* **Task instructions**:
Tally the lines of the listing that contain the word "epochs", then give the total and nothing else.

* **Supplied records**:
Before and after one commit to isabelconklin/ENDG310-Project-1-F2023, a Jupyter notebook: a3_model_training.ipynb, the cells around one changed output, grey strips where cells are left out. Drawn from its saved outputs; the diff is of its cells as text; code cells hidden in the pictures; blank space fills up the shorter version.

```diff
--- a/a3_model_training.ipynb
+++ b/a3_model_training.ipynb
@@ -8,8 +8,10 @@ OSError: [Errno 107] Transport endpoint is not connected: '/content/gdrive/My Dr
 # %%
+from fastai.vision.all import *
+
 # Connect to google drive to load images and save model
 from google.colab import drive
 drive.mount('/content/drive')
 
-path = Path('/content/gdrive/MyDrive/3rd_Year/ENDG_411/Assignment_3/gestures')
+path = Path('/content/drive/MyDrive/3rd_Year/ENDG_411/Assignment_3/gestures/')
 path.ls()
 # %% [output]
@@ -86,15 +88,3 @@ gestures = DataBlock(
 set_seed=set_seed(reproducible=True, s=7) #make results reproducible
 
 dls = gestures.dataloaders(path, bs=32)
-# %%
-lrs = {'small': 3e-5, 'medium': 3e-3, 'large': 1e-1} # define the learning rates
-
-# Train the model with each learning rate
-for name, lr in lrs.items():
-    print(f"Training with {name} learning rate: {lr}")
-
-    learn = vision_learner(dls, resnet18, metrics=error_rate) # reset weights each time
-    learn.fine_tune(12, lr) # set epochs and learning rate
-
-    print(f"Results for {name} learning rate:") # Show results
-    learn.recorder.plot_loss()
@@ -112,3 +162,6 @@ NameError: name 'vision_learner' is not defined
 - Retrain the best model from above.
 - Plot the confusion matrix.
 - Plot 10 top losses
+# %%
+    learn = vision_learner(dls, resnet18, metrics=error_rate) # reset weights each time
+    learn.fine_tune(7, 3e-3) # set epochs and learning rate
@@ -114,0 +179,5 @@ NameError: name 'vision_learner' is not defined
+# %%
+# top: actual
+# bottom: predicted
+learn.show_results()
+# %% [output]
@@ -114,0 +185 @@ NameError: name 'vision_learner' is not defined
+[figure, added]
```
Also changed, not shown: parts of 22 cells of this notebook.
---
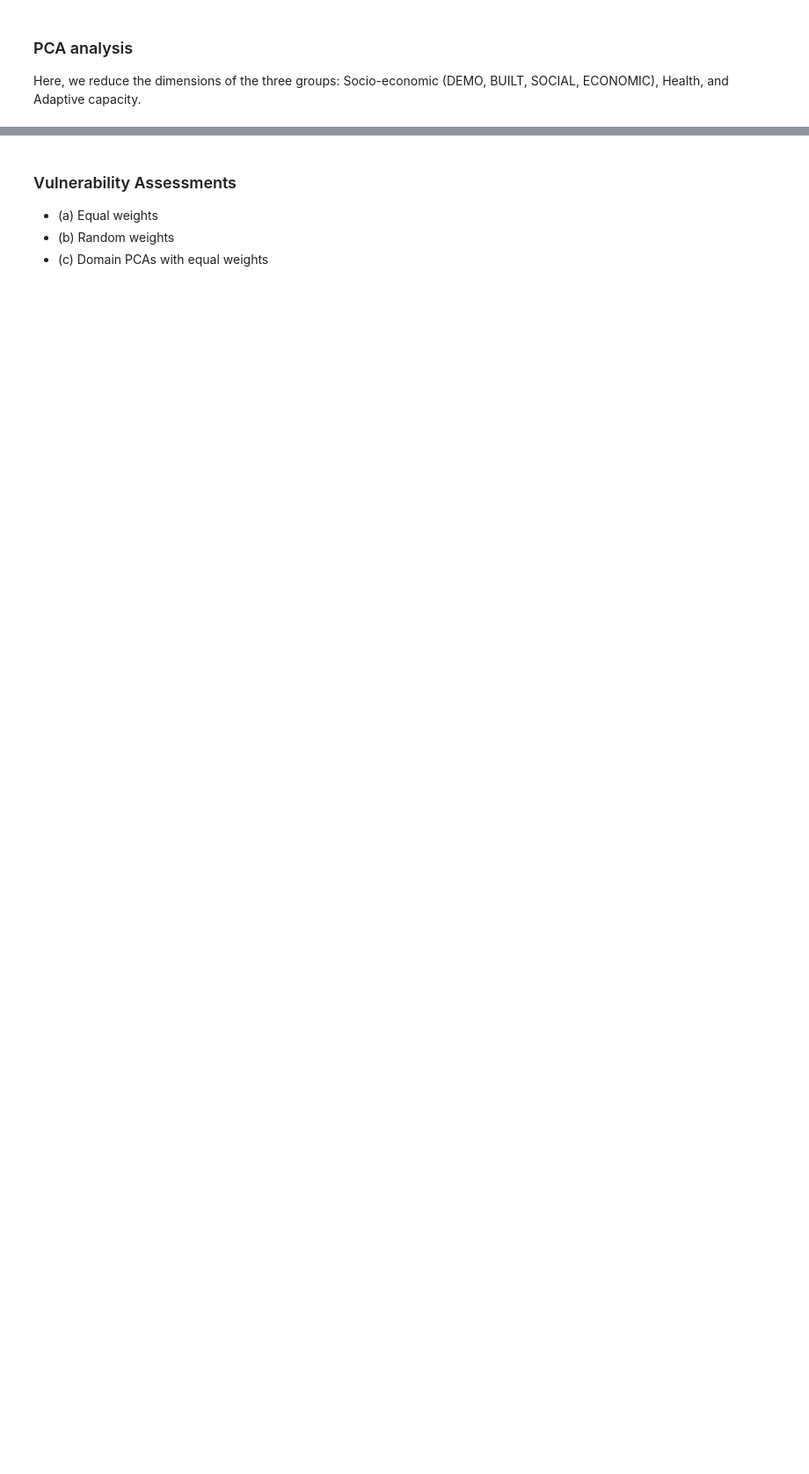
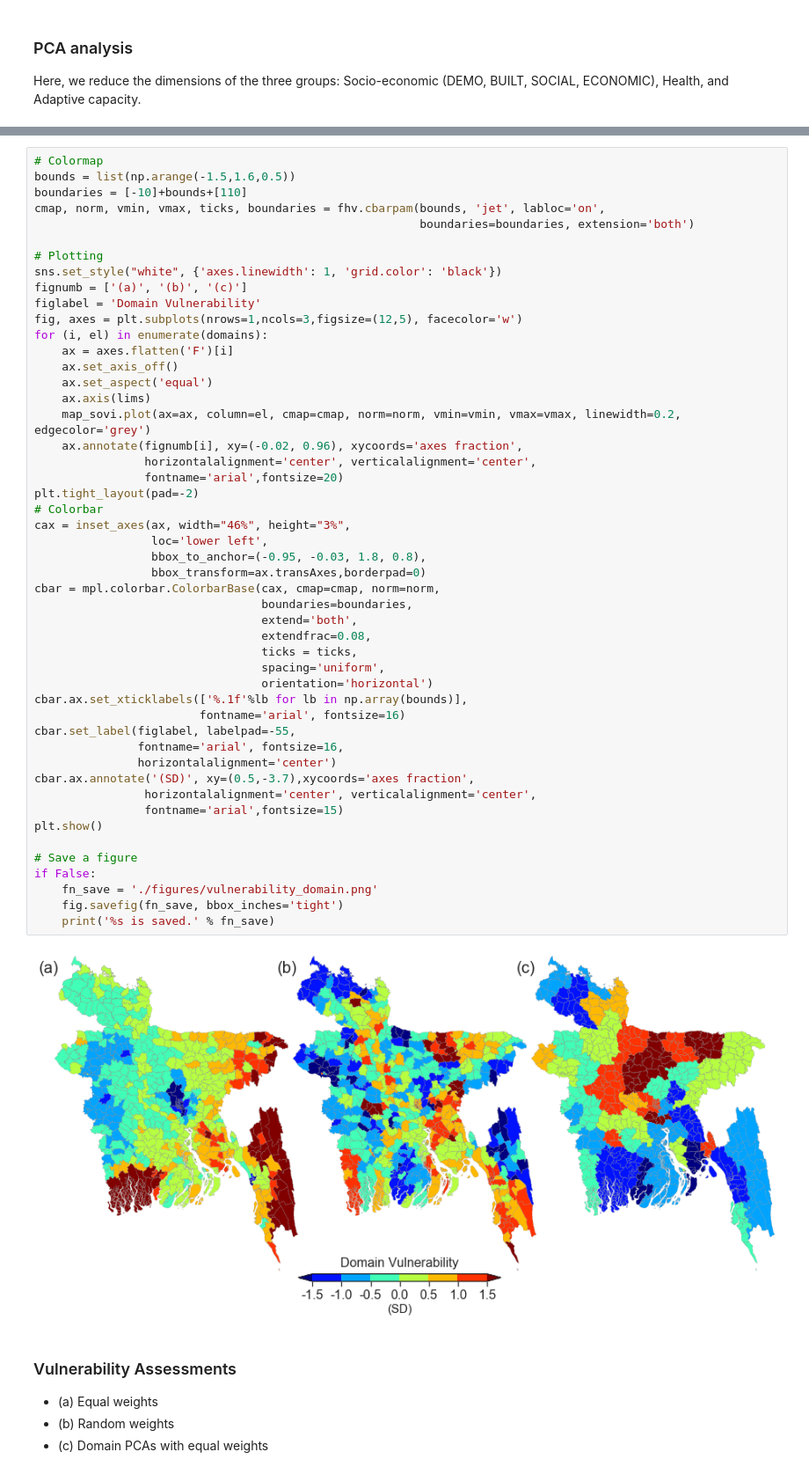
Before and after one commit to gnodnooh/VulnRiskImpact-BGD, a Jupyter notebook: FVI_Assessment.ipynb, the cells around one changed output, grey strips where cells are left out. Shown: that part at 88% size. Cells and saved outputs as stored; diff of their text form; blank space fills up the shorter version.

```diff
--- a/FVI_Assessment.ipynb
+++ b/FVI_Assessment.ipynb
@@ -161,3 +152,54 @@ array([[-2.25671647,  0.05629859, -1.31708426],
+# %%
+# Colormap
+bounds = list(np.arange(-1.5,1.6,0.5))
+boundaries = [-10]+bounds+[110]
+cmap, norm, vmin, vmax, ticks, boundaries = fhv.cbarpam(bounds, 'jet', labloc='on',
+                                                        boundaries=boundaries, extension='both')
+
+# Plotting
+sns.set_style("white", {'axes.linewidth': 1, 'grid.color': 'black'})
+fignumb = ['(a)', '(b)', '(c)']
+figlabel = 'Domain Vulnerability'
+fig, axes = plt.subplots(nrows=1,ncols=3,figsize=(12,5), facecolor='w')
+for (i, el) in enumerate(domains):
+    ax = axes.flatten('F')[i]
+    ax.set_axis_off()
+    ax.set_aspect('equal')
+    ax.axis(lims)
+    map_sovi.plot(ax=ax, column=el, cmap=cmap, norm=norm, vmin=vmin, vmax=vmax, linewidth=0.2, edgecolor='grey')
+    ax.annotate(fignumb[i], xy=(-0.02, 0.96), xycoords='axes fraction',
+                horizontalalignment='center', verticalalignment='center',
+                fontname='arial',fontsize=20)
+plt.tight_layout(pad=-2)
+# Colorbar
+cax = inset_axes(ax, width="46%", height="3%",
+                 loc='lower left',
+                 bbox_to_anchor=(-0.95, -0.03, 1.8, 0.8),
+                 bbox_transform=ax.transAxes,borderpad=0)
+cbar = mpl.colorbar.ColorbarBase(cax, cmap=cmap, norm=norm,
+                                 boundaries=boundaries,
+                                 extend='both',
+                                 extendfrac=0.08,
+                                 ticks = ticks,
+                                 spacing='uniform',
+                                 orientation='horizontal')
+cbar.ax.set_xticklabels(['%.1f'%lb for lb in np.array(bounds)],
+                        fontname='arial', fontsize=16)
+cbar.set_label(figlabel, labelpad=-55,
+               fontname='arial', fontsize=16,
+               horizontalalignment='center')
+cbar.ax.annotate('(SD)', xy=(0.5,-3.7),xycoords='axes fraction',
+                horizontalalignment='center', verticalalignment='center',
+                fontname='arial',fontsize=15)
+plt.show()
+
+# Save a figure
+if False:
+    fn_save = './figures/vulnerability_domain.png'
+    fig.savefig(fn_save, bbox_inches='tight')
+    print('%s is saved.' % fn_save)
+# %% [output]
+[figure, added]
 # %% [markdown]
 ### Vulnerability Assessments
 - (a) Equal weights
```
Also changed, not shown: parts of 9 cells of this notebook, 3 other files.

* **Task solution**:
2